[What the exercise asks] Every line below that has the string "empty" needs to be copied.
Given records Block Start
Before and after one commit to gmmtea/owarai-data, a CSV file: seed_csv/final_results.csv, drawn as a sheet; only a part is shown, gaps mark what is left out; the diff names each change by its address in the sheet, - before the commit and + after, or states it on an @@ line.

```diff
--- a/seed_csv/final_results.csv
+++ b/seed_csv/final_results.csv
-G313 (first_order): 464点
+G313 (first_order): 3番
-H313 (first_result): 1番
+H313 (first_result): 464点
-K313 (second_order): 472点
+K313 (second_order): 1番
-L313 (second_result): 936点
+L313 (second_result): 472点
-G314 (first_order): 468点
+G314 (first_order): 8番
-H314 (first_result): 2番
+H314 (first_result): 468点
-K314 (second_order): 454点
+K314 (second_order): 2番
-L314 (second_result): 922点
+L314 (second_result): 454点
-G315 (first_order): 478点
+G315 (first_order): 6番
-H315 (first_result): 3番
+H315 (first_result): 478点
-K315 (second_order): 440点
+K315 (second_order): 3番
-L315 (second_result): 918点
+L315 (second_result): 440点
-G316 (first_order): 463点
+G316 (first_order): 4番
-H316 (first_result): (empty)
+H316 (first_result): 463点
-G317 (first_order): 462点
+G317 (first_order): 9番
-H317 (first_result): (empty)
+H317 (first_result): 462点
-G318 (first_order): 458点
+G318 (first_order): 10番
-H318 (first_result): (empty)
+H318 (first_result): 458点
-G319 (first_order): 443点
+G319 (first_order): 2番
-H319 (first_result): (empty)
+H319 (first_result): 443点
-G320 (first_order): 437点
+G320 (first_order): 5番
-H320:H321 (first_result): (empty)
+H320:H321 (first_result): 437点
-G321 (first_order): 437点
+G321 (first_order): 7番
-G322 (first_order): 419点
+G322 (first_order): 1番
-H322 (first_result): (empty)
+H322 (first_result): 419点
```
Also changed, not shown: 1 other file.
Given records Block End
Given records Block Start
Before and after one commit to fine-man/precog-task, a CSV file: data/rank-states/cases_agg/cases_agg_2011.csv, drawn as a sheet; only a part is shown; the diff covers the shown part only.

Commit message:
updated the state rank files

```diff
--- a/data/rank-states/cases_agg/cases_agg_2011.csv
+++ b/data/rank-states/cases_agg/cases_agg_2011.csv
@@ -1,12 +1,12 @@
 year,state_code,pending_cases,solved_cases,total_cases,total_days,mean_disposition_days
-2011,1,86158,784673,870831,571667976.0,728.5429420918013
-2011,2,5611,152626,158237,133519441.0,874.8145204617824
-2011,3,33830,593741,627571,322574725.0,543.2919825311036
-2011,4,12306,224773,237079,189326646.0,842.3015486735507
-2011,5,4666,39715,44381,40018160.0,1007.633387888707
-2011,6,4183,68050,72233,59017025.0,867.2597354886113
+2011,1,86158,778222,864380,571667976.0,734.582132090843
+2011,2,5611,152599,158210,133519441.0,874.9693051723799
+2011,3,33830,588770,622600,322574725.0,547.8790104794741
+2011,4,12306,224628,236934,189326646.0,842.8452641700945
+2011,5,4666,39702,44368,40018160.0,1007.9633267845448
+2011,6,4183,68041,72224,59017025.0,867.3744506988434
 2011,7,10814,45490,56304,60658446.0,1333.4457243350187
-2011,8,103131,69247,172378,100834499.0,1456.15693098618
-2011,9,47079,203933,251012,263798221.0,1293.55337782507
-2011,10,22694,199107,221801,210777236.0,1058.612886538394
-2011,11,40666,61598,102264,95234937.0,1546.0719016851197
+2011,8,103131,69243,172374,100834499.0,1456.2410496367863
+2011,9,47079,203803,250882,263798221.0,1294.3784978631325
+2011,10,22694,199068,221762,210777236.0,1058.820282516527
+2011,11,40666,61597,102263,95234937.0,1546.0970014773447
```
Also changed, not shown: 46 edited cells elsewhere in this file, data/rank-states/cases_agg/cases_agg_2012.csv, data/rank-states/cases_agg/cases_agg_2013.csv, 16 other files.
Given records Block End
Given records Block Start
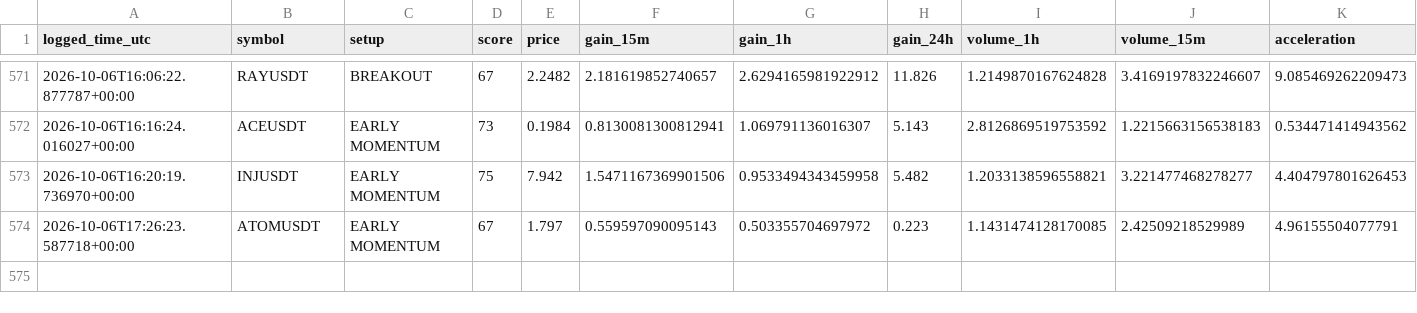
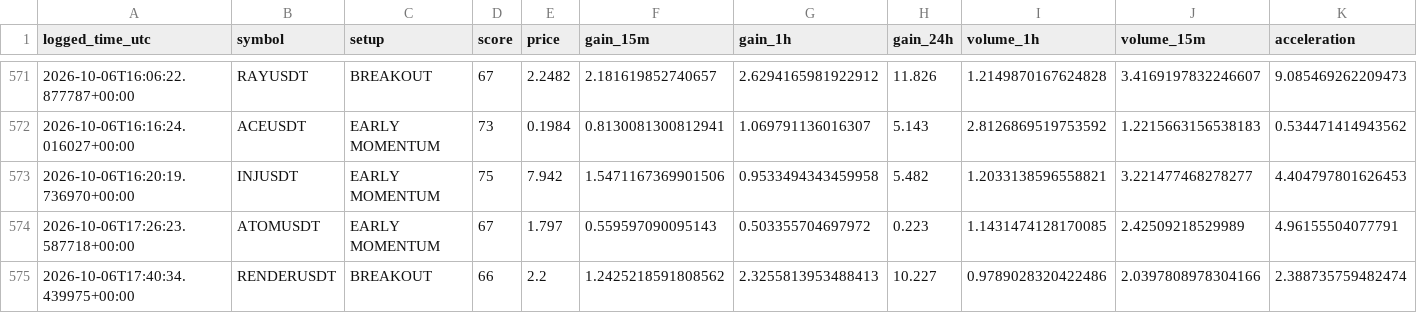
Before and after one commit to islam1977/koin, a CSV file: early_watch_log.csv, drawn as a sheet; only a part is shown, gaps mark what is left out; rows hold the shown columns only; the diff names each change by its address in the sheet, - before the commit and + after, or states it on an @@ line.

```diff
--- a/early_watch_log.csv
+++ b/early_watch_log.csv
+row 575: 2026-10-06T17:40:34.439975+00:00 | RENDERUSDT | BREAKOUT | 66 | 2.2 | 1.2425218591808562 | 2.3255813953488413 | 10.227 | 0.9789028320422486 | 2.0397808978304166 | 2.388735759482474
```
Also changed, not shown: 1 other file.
Given records Block End
[Expected output]
-H316 (first_result): (empty)
-H317 (first_result): (empty)
-H318 (first_result): (empty)
-H319 (first_result): (empty)
-H320:H321 (first_result): (empty)
-H322 (first_result): (empty)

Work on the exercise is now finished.